Introducing a soccer series for new readers
Nine-year-old Ben is brand-new to soccer, but he's a good athlete and knows he'll do well on the Bobcats, his team in the local Kickers soccer league. If he can only work around his obnoxious teammate Mark, the ball hog, Ben is sure he'll score his first goal. But Coach Patty, and Ben's own teammates, show him a little something about teamwork. And suddenly it dawns on him: he's a ball hog, too. Can he change his ways before the Bobcats lose their shot at the Kickers play-offs?
Award-winning sports novelist Rich Wallace introduces the Kickers soccer series, filled with lively black-and-white art and fast-paced, on-the-field action.
From the Hardcover edition.
About Rich Wallace
“When you’ve faced that moment and given everything you have, you let yourself realize that . . . your success or failure is not ultimately based on whether you triumphed, but in how you faced up to the challenge.”—Rich Wallace
Rich Wallace is the author of several books set in Sturbridge, Pennsylvania, including Wrestling Sturbridge, an ALA Top Ten Best Book for Young Adults; Shots on Goal; Losing Is Not an Option; and Playing Without the Ball.
ABOUT THE AUTHOR
I’ve heard it said that most people who write for kids have a fixed point in their childhood where their most significant memories lie. A piece of them has remained that age, has continued to see the world through the eyes of that child. It’s where their emotions run hottest, where their impressions are most vivid.
For me that place is the high school years, the years of Ben in Wrestling Sturbridge and Bones in Shots on Goal. It’s the moments of absolute torture waiting for the girl to answer the telephone, or of gut-twisting anticipation just before a race. It’s the white-hot fury in the rush toward the finish line, the rare but deserved feeling of confidence when you step to the line for a game-winning free throw, and the satisfying range of emotions after a loss or a draw or a triumph.
I was successful as an athlete in high school and college and beyond, but what I feed off now are the alone times: the training, the psyching up, the self-definition. The way Ben prepares himself in the locker room before going to the mat with Al, coming to the realization that “I’ve been waiting a long time to walk out there in a match that means everything—my whole career. Al’s, too. I earned it and I want it.”
Or Bones, before the championship soccer game: “My eyes are wide; I can feel my heart pumping. Coach calls us over and I walk toward the sideline. I am confident and ready and scared.”
These guys have reached pivotal moments in their lives, not just as athletes, but as people. They’ve reached places where they’ve wanted to be, but it’s terrifying just the same to be there. Because you can’t duck out; you can’t say it doesn’t really matter what happens. Because it does.

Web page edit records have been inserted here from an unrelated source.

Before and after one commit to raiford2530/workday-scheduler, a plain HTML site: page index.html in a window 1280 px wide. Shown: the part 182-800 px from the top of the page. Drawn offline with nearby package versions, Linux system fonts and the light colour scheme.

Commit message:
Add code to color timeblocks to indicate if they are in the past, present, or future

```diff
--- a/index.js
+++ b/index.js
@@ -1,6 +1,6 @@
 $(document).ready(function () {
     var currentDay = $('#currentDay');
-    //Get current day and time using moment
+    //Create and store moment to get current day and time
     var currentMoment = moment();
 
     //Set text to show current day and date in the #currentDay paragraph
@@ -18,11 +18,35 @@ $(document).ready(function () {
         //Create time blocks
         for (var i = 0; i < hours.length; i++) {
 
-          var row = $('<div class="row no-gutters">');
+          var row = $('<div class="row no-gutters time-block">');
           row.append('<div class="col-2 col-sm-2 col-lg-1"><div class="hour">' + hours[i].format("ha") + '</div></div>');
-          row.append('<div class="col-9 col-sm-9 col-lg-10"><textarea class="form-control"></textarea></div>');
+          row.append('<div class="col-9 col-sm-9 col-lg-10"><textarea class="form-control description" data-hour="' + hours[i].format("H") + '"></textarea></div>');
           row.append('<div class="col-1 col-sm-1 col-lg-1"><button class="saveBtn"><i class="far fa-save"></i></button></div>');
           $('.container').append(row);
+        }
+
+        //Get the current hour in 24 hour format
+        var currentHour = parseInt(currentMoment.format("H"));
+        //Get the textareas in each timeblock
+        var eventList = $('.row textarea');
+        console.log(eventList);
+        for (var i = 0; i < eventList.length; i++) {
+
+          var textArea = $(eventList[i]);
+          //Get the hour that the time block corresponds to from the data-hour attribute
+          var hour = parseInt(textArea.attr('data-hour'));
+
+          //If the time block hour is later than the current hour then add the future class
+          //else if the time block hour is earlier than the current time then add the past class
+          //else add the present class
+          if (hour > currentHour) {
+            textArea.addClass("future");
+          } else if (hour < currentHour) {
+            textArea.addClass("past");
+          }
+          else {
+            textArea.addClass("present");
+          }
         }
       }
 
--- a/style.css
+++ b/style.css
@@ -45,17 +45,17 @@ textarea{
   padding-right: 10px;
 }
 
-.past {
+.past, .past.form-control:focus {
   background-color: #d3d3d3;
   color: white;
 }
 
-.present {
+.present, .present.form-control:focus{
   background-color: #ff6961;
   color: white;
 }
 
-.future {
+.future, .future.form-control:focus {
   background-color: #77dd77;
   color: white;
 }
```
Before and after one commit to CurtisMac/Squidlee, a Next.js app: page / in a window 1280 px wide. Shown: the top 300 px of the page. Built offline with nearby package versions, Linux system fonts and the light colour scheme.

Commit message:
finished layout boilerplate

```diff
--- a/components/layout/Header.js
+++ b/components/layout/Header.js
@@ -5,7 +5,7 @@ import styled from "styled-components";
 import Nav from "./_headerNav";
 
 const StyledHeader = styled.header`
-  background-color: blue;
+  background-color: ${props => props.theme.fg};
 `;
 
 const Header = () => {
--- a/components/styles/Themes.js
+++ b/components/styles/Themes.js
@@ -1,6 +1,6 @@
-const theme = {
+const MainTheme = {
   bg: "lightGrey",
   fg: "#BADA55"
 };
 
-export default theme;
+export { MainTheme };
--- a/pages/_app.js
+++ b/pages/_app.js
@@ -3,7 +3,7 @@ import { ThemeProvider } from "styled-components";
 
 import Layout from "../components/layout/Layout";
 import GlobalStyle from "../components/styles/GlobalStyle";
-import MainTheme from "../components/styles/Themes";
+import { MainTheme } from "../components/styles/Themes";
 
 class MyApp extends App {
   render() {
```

And afterward, when you’ve faced that moment and given everything you have, you let yourself realize that it wasn’t the winning that mattered, or the losing. That your success or failure is not ultimately based on whether you triumphed, but in how you faced up to the challenge.
I wonder sometimes if I’ll ever move away from my teenage years, in either direction, and write about little kids or adults. There’s this fiery orb of matter centered on the years from fifteen to eighteen, and I don’t think it will expire in my lifetime. So the likelihood is that any future novel I write will draw most of its heat from that period.
I kept intense diaries during my teenage years, packing them with the ups and downs of my daily existence. I captured the boredom and frustrations of life in a small town, the angst and embarrassments of my first dealings with girls, the desire and growing confidence that came with gradual success as an athlete, and the enormous fun of hanging with a group of funny, frustrated, kinesthetic guys. I turn to those diaries sometimes when I need to relive an emotion for a scene in a novel. And I find the same guy I am now—a lot more naive, a lot more ego-driven, but essentially the same individual.
I hope I never lose him. One way I keep him alive is by letting him write these novels of mine. I hope he finds like-minded readers, and that he can help them face their own moments of definition.
Rich Wallace has worked as a sportswriter and news editor, and as the coordinating editor of Highlights for Children magazine. He’s coached his sons’ youth sports teams year-round, including soccer, basketball, and track and field.
“It’s a riveting story . . . Wallace weighs his words carefully, making every one count in this excellent, understated first novel.”—Starred, Booklist
“There are only a few contemporary writers who can hit the mark with teenage boys, and Rich Wallace, with his first novel, seems likely to join that group. . . . You don’t need to know or like wrestling to become quickly engaged with this story.”—Chicago Tribune
“The sports angle makes this a great ‘guy’s’ book, while the gripping narrative and feisty heroine will appeal to young women, too. A real winner.”—Starred, Publishers Weekly